Yet for many companies. While it’s certainly possible for a strategy to succeed at a company that fails all or even most of the Page 7 . They may not be asking themselves the right questions. The first— whether the strategy will beat the market by creating competitive advantage—is comprehensive. The results of a recent McKinsey survey suggest one reason: just 53 percent of executives characterize their companies’ strategies as emphasizing the creation of relative advantage over competitors. the rest say their strategies are better beating strategy. In this survey. Competitive advantage is the essential ingredient of any strategy. the results underscore that companies can do much more to pressure-test their strategies. executives around the world answered a series of questions that allowed us to test how fully their companies’ business unit strategies pass ten tests that we believe. advantage is an elusive goal. just playing along.

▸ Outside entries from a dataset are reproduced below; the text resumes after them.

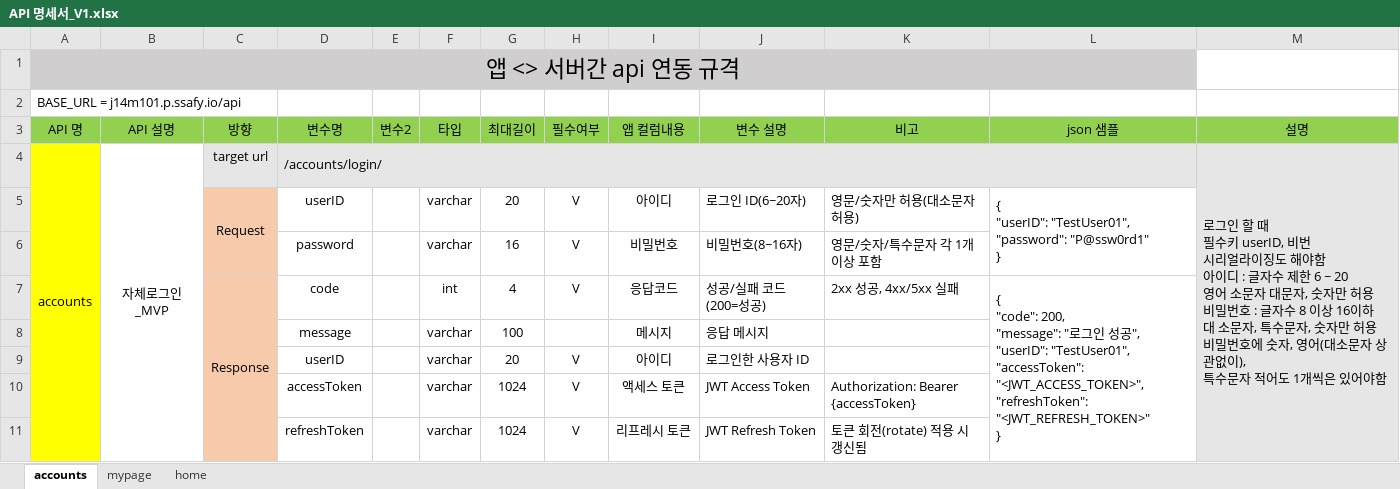
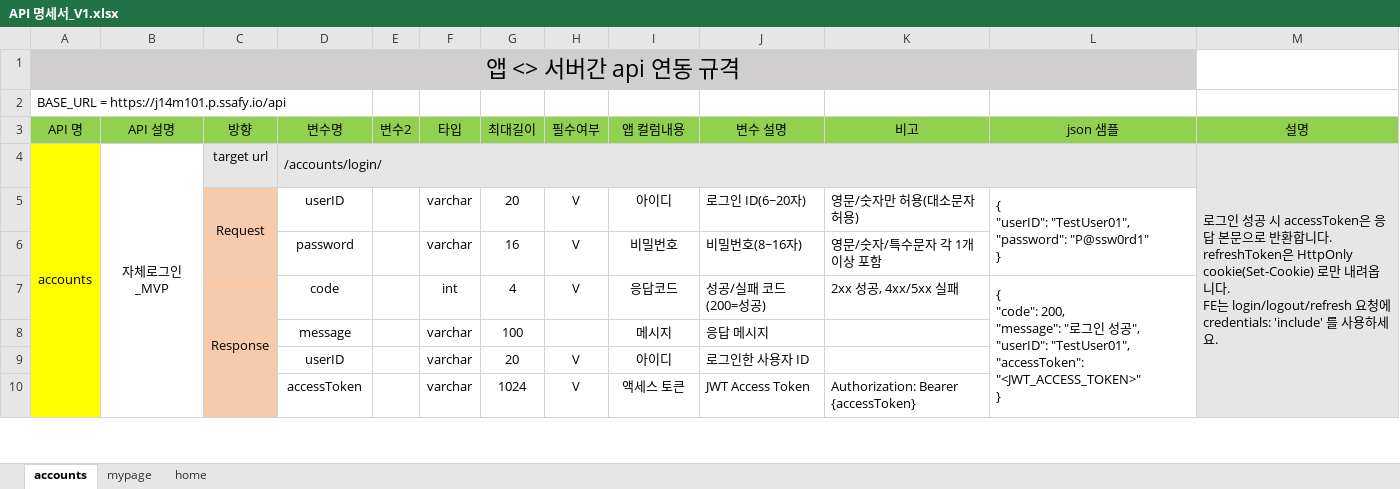
Before and after one commit to py9245/hairddae, an Excel workbook: BE/API 명세서_V1.xlsx, sheet accounts, drawn as a sheet; only a part is shown; values as stored, in another font and other column widths than the file's, no borders; charts and pictures not drawn; removed rows and columns are numbered as before the commit, all else as after; ↵ is a line break in a cell; the diff covers the shown part only; the diff names each change by its address in the sheet, - before the commit and + after, or states it on an @@ line.

```diff
--- a/BE/API 명세서_V1.xlsx (sheet accounts)
+++ b/BE/API 명세서_V1.xlsx (sheet accounts)
-A2 (API 명): BASE_URL = j14m101.p.ssafy.io/api
+A2 (API 명): BASE_URL = https://j14m101.p.ssafy.io/api
-M4 (설명): 로그인 할 때 ↵ 필수키 userID, 비번 ↵ 시리얼라이징도 해야함 ↵ 아이디 : 글자수 제한 6 ~ 20 ↵ 영어 소문자 대문자, 숫자만 허용 ↵ 비밀번호 : 글자수 8 이상 16이하 ↵ 대 소문자, 특수문자, 숫자만 허용 ↵ 비밀번호에 숫자, 영어(대소문자 상관없이), ↵ 특수문자 적어도 1개씩은 있어야함
+M4 (설명): 로그인 성공 시 accessToken은 응답 본문으로 반환합니다. ↵ refreshToken은 HttpOnly cookie(Set-Cookie) 로만 내려옵니다. ↵ FE는 login/logout/refresh 요청에 credentials: 'include' 를 사용하세요.
-L7 (json 샘플): …"TestUser01", ↵ "accessToken": "<JWT_ACCESS_TOKEN>", ↵ "refreshToken": "<JWT_REFRESH_TOKEN>" ↵ }
+L7 (json 샘플): …"TestUser01", ↵ "accessToken": "<JWT_ACCESS_TOKEN>" ↵ }
-row 11:  |  |  | refreshToken |  | varchar | 1024 | V | 리프레시 토큰 | JWT Refresh Token | 토큰 회전(rotate) 적용 시 갱신됨
```
Also changed, not shown: 15 added rows, 14 removed rows and 15 edited cells elsewhere in this sheet, sheet home, sheet mypage, 57 other files.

Nearly two-thirds of respondents indicate that their companies pass three or fewer of the ten tests. meaning that our description of the test closely describes a particular element of their strategies. some seem content just to play along. and what the implementation plan involves. The remaining nine tests disaggregate the picture of a market- consultingclub@jbims. assessing how the strategy positions the company in the market. And only 2 percent of respondents say their companies pass nine or all ten tests. what level of insight the strategy rests on. The results also suggest some ways that companies can prioritize improvements in their approach to strategy based on the tests respondents say contribute most to financial performance and are most frequently used in their sectors.CONVOYAGE January ‘11 CONSULTANT TALKS Putting strategies to the test: McKinsey Global Survey results Creating a winning strategy is a struggle for most companies. described as matching industry best practices and delivering operational imperatives—in other words. based on years of work with clients and academic research. make for a good strategy.

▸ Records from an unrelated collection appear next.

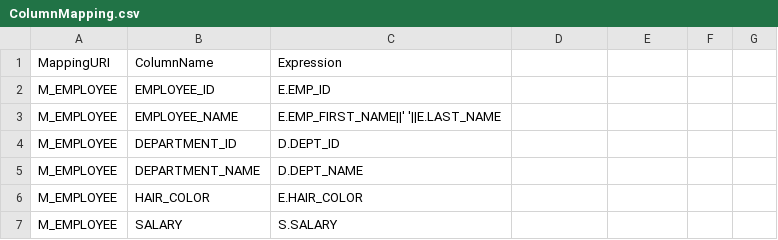
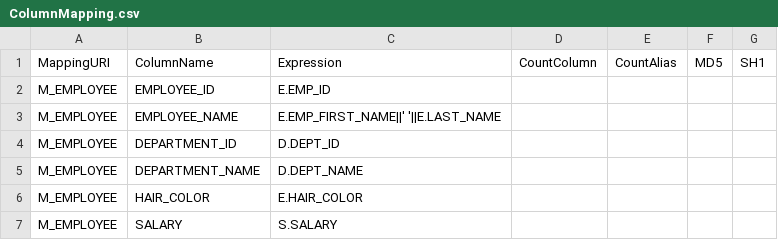
Before and after one commit to antoninkrotky/dirigent, a CSV file: dirigent-test/resources/builderTestFiles/model_4/ColumnMapping.csv, drawn as a sheet; the diff names each change by its address in the sheet, - before the commit and + after, or states it on an @@ line.

Commit message:
added possibility to use count function and  subquery for it. Not the best way. Another issues with higher priority are important now. This will be rewritten when other issues are resolved

```diff
--- a/dirigent-test/resources/builderTestFiles/model_4/ColumnMapping.csv
+++ b/dirigent-test/resources/builderTestFiles/model_4/ColumnMapping.csv
-D1: (empty)
+D1: CountColumn
-E1: (empty)
+E1: CountAlias
-F1: (empty)
+F1: MD5
-G1: (empty)
+G1: SH1
```
Also changed, not shown: dirigent-test/resources/builderTestFiles/model_1/ColumnMapping.csv, dirigent-test/resources/builderTestFiles/model_2/ColumnMapping.csv, 20 other files.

stress the importance of management having a strong belief in the strategy’s underlying assumptions. there is a rough correlation between passing a test and executives saying a test is instrumental to financial performance. arise some among interesting differences industry sectors (Exhibit 4). more executives select flexibility to make choices in the future than any other test. meanwhile. for example. when asked which three tests have the most positive effect on financial performance. And as Exhibit 2 shows. When executives assess the tests’ impact on financial performance. novel insight is the test rated least important to financial performance and passed least frequently.CONVOYAGE January ‘11 While it’s certainly possible for a strategy to succeed at a company that fails all or even most of the tests. Executives in the energy industry. For example. Conversely. nearly half of them cite that test. the results underscore that companies can do much more to pressure-test their strategies. to be partly related to whether they think it Page 8 . The results also suggest some ways that companies can prioritize improvements in their approach to strategy based on the tests respondents say contribute most to financial performance and are most frequently used in their sectors. this is the test the most companies pass. with 46 percent saying so. consultingclub@jbims. of course. Executives in the health care and hightech sectors. Taking the tests to the bottom line Whether executives say their companies pass a given test is likely. And indeed. are likelier than all others to say a focus on trends has a good effect on their financial performance.

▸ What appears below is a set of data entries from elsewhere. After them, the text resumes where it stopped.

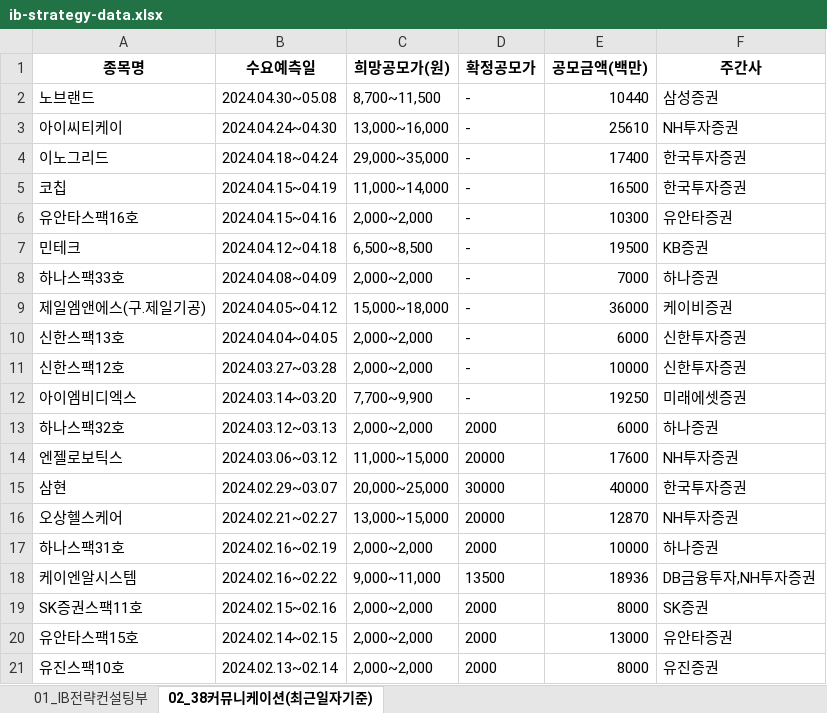
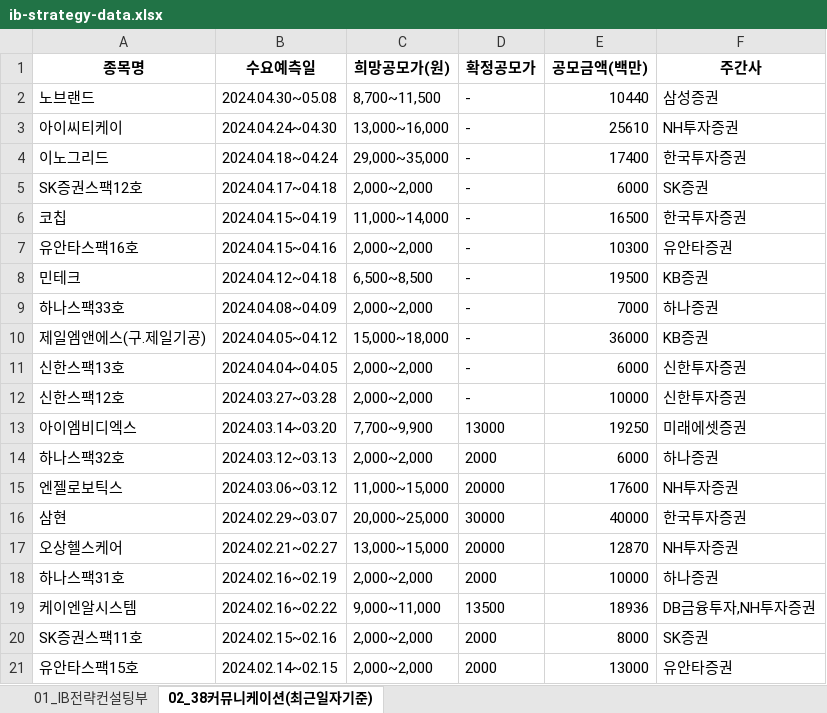
Before and after one commit to Kis-ds/IPO, an Excel workbook: datasets/ib-strategy-data.xlsx, sheet 02_38커뮤니케이션(최근일자기준), drawn as a sheet; values as stored, in another font and other column widths than the file's, no borders; removed rows and columns are numbered as before the commit, all else as after; the diff names each change by its address in the sheet, - before the commit and + after, or states it on an @@ line.

```diff
--- a/datasets/ib-strategy-data.xlsx (sheet 02_38커뮤니케이션(최근일자기준))
+++ b/datasets/ib-strategy-data.xlsx (sheet 02_38커뮤니케이션(최근일자기준))
+row 5: SK증권스팩12호 | 2024.04.17~04.18 | 2,000~2,000 | - | 6000 | SK증권
-F10 (주간사): 케이비증권
+F10 (주간사): KB증권
-D13 (확정공모가): -
+D13 (확정공모가): 13000
-row 21: 유진스팩10호 | 2024.02.13~02.14 | 2,000~2,000 | 2000 | 8000 | 유진증권
```
Also changed, not shown: sheet 01_IB전략컨설팅부, datasets/corporate-finance-data.xlsx, datasets/form1.xlsx, 4 other files.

led by developing economies. They enjoy healthy cash capital. could put upward pressure on interest rates and crowd out some investment. consultingclub@jbims. as developing economies continue to pick up the pace of urbanization. The gap between the world’s supply of. Short-term doldrums aside. the world’s supply of capital—that is. the prognosis for companies that can tap into that growth over the next decade looks promising.CONVOYAGE January ‘11 How the growth of emerging markets will strain global finance Surging demand for capital. crowd out some investment. machinery—may put unexpected strains on the global financial system. and financial institutions alike. government policy makers. These findings for have business important executives. with $3. and an aging population seems unlikely to reverse that trend. ports.8 trillion in cash holdings at the end of 2009. Indeed. and other kinds of public infrastructure—and the many companies building new plants and buying potentially act as a drag on growth. Moreover. with real long-term interest rates languishing near 1. and they have access to cheap capital. water and power systems. and balances. Yet all those new roads. the world’s corporations would seem to be in a strong position to grow as the global economy recovers. capital to invest could put upward pressure on real interest rates. capital flows between countries will likely change course. as patterns of global saving and investment shift. and demand for. household saving rates have generally declined in mature economies for nearly three decades. The McKinsey Global Institute’s (MGI) recent analysis finds that by 2030. its willingness to save—will fall short of its demand for requiring new channels of financial intermediation and policy Page 9 . or the desired level of investment needed to finance all those projects. China’s efforts to rebalance its economy toward increased consumption will reduce global saving as well. implications investors.5 percent. Indeed.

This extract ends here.